Interview by Donatella Montrone
"1800 millimeters is the size of my bed," explains Tokyo-based photographer Emi Anrakuji of her work, 1800 Millimètre – a series in which she explores portraiture by way of the intimate folds of her body.
Emi studied oil painting at Musashino Art University in Tokyo and was diagnosed with a brain tumour not long after she graduated. And so began her decade-long fight for survival from the confines of a hospital bed, battling a tumour that caused irrevocable damage to her eyesight. "I lost sight in one eye," she says. "The other eye, which was spared, has congenital amblyopia [a sight disorder that results when the eye and the brain don't work together properly]. One day, I tried to pick up a pencil, but I couldn't see its tip. I was so shocked, I even thought of dying."
For a long while, trapped in her own private hell, Emi refused to make any art at all. "A long time passed before I could finally make out the lace of the pillow and the stains on the sheets. That was a pivotal moment."
And so, in the absence of a subject on whom to focus her gaze, Emi became her own muse; legs splayed, crouched on a bed on all fours, squatting over a mirror, a finger inserted into her vagina, 1800 Millimètre came to life. "The pictures are not erotic at all," she says of the images. "It's just work that came out of my sickbed."

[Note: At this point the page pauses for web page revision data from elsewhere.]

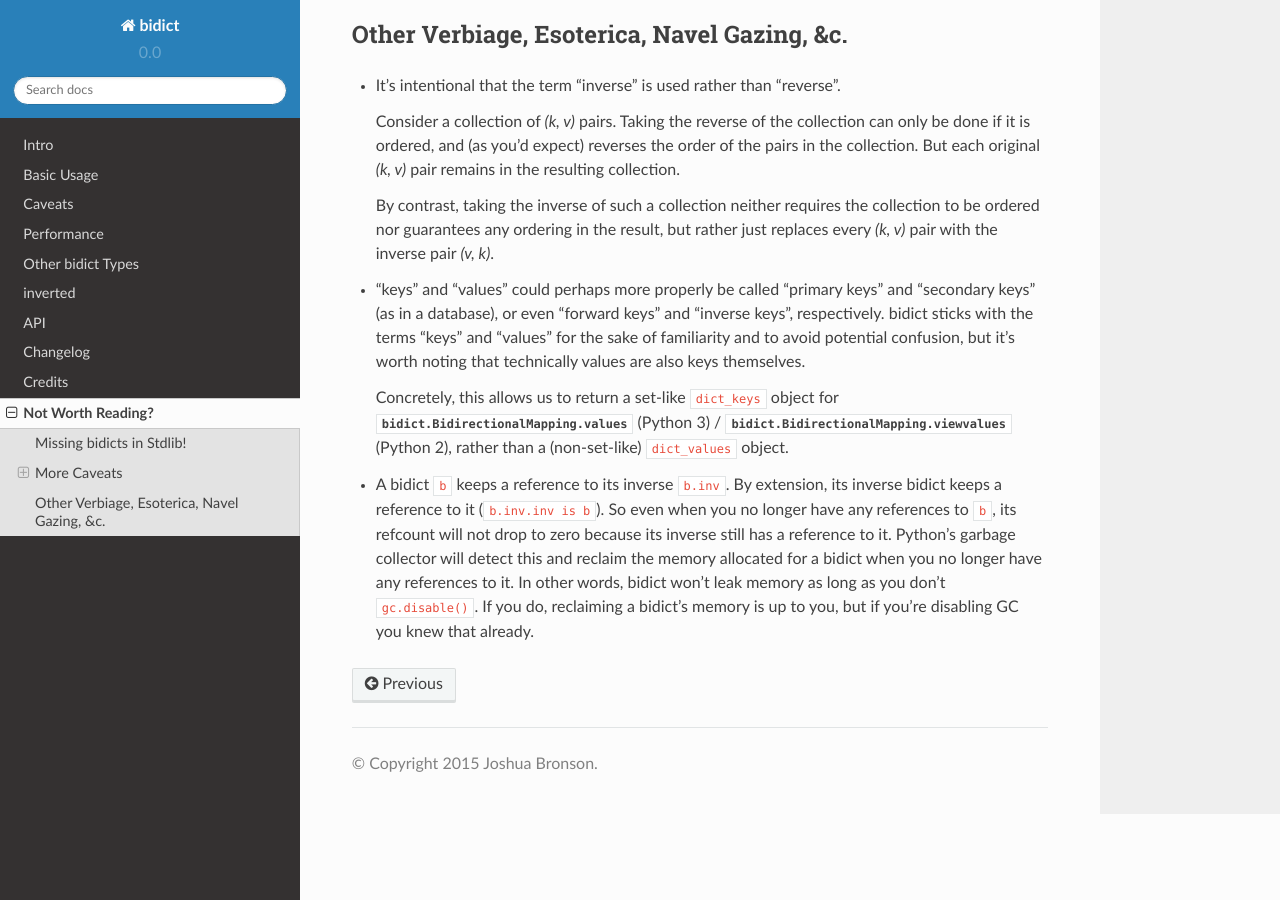
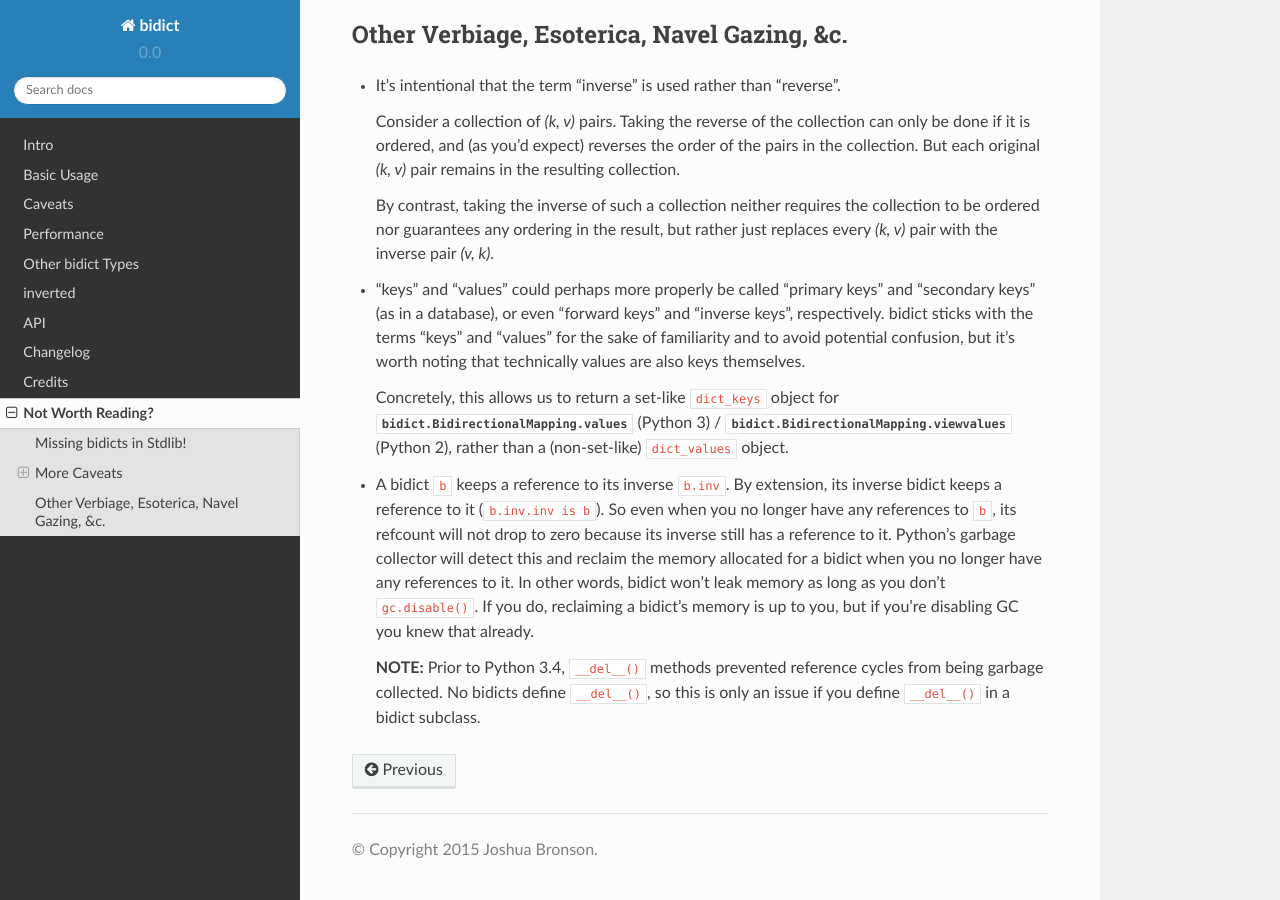
Before and after one commit to jab/bidict, a Sphinx documentation site: the page built from docs/cut.rst, in a window 1280 px wide and 900 px high, scrolled down 1015 px. Built offline with Sphinx 7.4.7 and the Read the Docs theme 2.0.0, drawn with Linux system fonts in a browser that asks for light colours.

Commit message:
add note about __del__ prior to python 3.4

```diff
--- a/docs/cut.rst
+++ b/docs/cut.rst
@@ -80,3 +80,8 @@ Other Verbiage, Esoterica, Navel Gazing, &c.
   as long as you don't ``gc.disable()``.
   If you do, reclaiming a bidict's memory is up to you,
   but if you're disabling GC you knew that already.
+
+  **NOTE:** Prior to Python 3.4,
+  ``__del__()`` methods prevented reference cycles from being garbage collected.
+  No bidicts define ``__del__()``,
+  so this is only an issue if you define ``__del__()`` in a bidict subclass.
```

Donatella Montrone (DM): How did being sick for so long inspire the work?
Emi Anrakuji (EA): During my recovery, I shot and made thousands of photographic prints. I love paper and books, so I made many photobooks by hand and titled them by subject. Without any specific purpose, I continued to create books as if I was reciting a prayer to Buddha. After a while, the pile of handmade books had reached from my desk to the ceiling. Nazraeli Press found out about my work, and expressed an interest in publishing my book as it was. My first book by them, entitled Anrakuji, is based on the original cover and layout of my handmade book.

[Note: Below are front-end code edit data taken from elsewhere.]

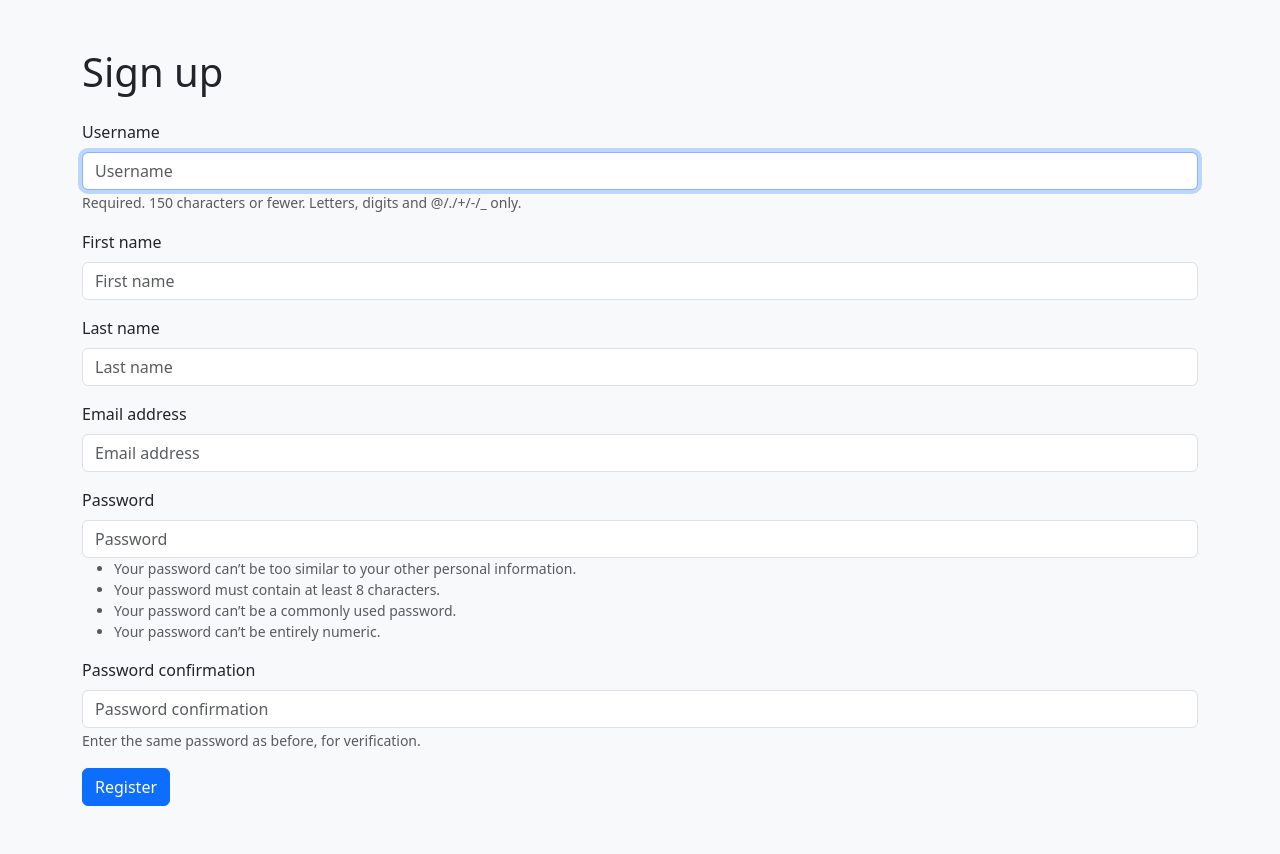
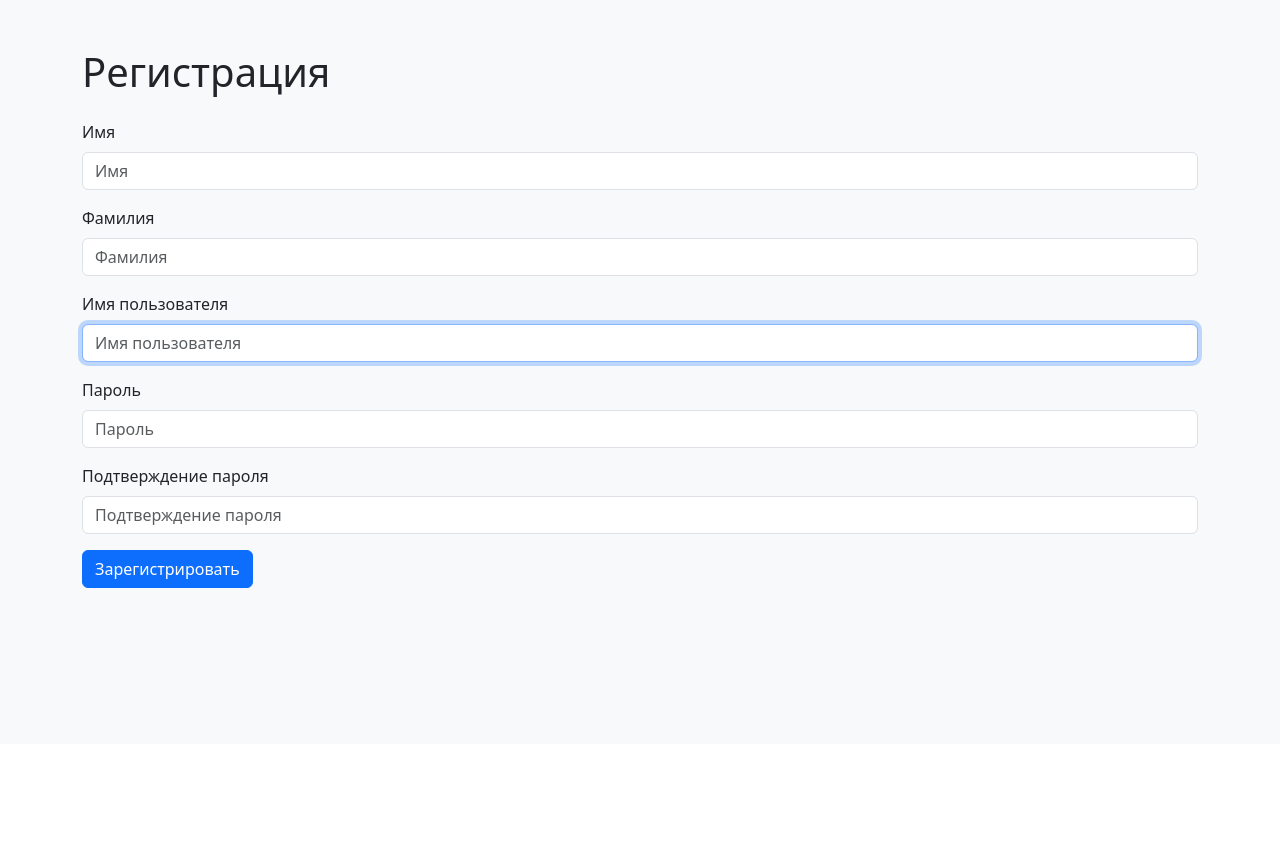
Before and after one commit to maxjamchuk/python-project-52, a Django app: page /users/create/ in a window 1280 px wide. Shown: the part 56-910 px from the top of the page. After the commit the page ends 644 px from the top, so only its background shows below. Run offline with Django 5.2, Linux system fonts and the light colour scheme; some libraries are stand-ins or nearby versions.

Commit message:
First Contact

```diff
--- a/task_manager/templates/users/create.html
+++ b/task_manager/templates/users/create.html
@@ -1,16 +1,16 @@
 {% extends "base.html" %}
-{% load django_bootstrap5 i18n %}
+{% load django_bootstrap5 %}
 
-{% block title %}{% trans "Sign up" %}{% endblock %}
+{% block title %}Регистрация{% endblock %}
 
 {% block content %}
-  <h1 class="mb-4">{% trans "Sign up" %}</h1>
+  <h1 class="mb-4">Регистрация</h1>
 
   <form method="post">
     {% csrf_token %}
     {% bootstrap_form form %}
     <button type="submit" class="btn btn-primary">
-      {% trans "Register" %}
+      Зарегистрировать
     </button>
   </form>
 {% endblock %}
--- a/task_manager/users/forms.py
+++ b/task_manager/users/forms.py
@@ -8,10 +8,42 @@
 User = get_user_model()
 
 
-class UserRegistrationForm(UserCreationForm):
+class UserRegisterForm(UserCreationForm):
+    first_name = forms.CharField(
+        max_length=150,
+        label="Имя",
+        required=True,
+    )
+    last_name = forms.CharField(
+        max_length=150,
+        label="Фамилия",
+        required=True,
+    )
+    username = forms.CharField(
+        max_length=150,
+        label="Имя пользователя",
+        required=True,
+    )
+    password1 = forms.CharField(
+        label="Пароль",
+        strip=False,
+        widget=forms.PasswordInput,
+    )
+    password2 = forms.CharField(
+        label="Подтверждение пароля",
+        widget=forms.PasswordInput,
+        strip=False,
+    )
+
     class Meta(UserCreationForm.Meta):
         model = User
-        fields = ("username", "first_name", "last_name", "email")
+        fields = (
+            "first_name",
+            "last_name",
+            "username",
+            "password1",
+            "password2",
+        )
 
 
 class UserUpdateForm(forms.ModelForm):
--- a/task_manager/users/views.py
+++ b/task_manager/users/views.py
@@ -9,7 +9,7 @@
 from django.utils.translation import gettext_lazy as _
 from django.views.generic import ListView, CreateView, UpdateView, DeleteView
 
-from .forms import CustomAuthenticationForm, UserRegistrationForm, UserUpdateForm
+from .forms import CustomAuthenticationForm, UserRegisterForm, UserUpdateForm
 
 User = get_user_model()
 
@@ -22,13 +22,14 @@
 
 class UserCreateView(CreateView):
     model = User
-    form_class = UserRegistrationForm
+    form_class = UserRegisterForm
     template_name = "users/create.html"
     success_url = reverse_lazy("login")
 
     def form_valid(self, form):
-        messages.success(self.request, _("User has been successfully registered"))
-        return super().form_valid(form)
+        response = super().form_valid(form)
+        messages.success(self.request, "Пользователь успешно зарегистрирован")
+        return response
 
 
 class UserUpdateView(LoginRequiredMixin, UpdateView):
```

DM: Your face is obscured in many shots. Why is this?
EA: I am the only subject in all of my work, but although I am present in all the photographs, I never reveal my face in the shots. In my view, 90 percent of our life is made up of negative feelings—frustration, sadness, pain, loneliness. And although the remaining 10 percent can be glorious, bliss is only a modest pleasure—looking up at a celestial sky, the beauty of light and shadow cast by the sun or moonlight, the scent of flowers as it's carried by the wind. My work is not just about me—it's also about you.

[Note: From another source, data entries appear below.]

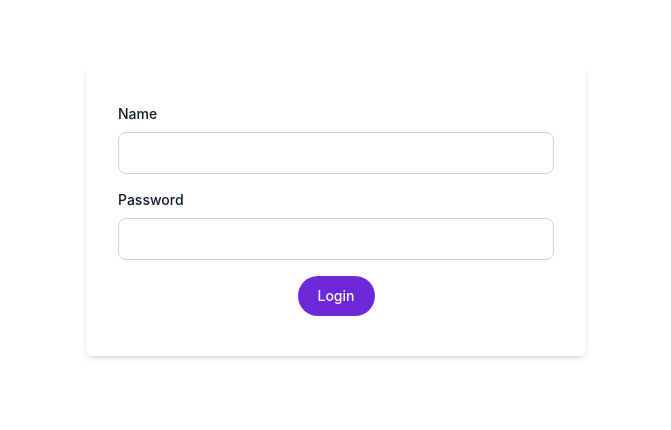
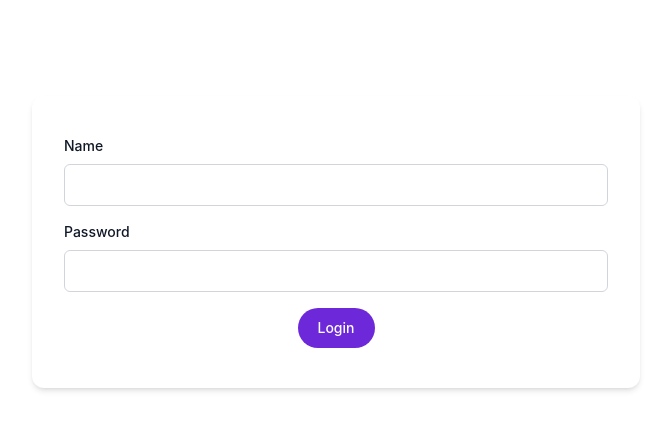
Before and after one commit to dbeff/nord-app, a React (Create React App) app: page / in a window 1280 px wide. Shown: the top 430 px of the page, without its empty margins (304-975 px from the left). Built offline with nearby package versions, Linux system fonts and the light colour scheme; a web font is replaced by a local one.

Commit message:
Fixed container position

```diff
--- a/src/App.tsx
+++ b/src/App.tsx
@@ -17,8 +17,8 @@ function App() {
           </a>
         </div>
       </header>
-      <section className="grid place-content-center">
-        <div className="bg-white rounded-md shadow-md min-h-[200px] min-w-[500px] p-8">
+      <section className="md:container md:mx-auto p-8">
+        <div className="bg-white rounded-xl shadow-md sm:w-1/2 p-8 mx-auto">
           <div className="py-2">
             <label
               htmlFor="name"
@@ -29,7 +29,7 @@ function App() {
             <input
               type="text"
               id="name"
-              className="block w-full p-2.5 border border-gray-300 text-gray-900 text-sm rounded-lg focus:ring-violet-600 focus:border-violet-500 focus-visible:outline-violet-500 appearance-none"
+              className="block w-full p-2.5 border border-gray-300 text-gray-900 text-sm rounded-md focus:ring-violet-600 focus:border-violet-500 focus-visible:outline-violet-500 appearance-none"
               required
             />
           </div>
@@ -43,7 +43,7 @@ function App() {
             <input
               type="text"
               id="password"
-              className="block w-full p-2.5 border border-gray-300 text-gray-900 text-sm rounded-lg focus:ring-violet-600 focus:border-violet-500 focus-visible:outline-violet-500 appearance-none"
+              className="block w-full p-2.5 border border-gray-300 text-gray-900 text-sm rounded-md focus:ring-violet-600 focus:border-violet-500 focus-visible:outline-violet-500 appearance-none"
               required
             />
           </div>
```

DM. Some of your photos are taken in the street. How did you manage to find such isolated places, set up a tripod and timer, and take images of yourself without being noticed?
EA: 1800 is constructed around my bed. But in the case of my outdoor photography, I can take off my clothes very quickly. And if someone asks me, "What are you doing there?" I answer like this: "I am a graduate student of the arts, and I am working on a school assignment." Then I escape immediately. I am a lone wolf, and I will continue as a lone wolf until I die.
—Emi Anrakuji, interviewed by Donatella Montrone (@appieclappie)
1800 Millimètre, along with Emi's other work—A Decent Life, Chasm, O Mapa and Ipy—will be on exhibit as part of a solo show, Emi Anrakuji, at In Camera Gallery in Paris, from September 17 to October 13.
Emi Anrakuji is represented by Miyako Yoshinaga gallery in New York.
Emi Anrakuji's handcrafted photobooks are available from Nazraeli Press.
Donatella Montrone is a freelance journalist based in London.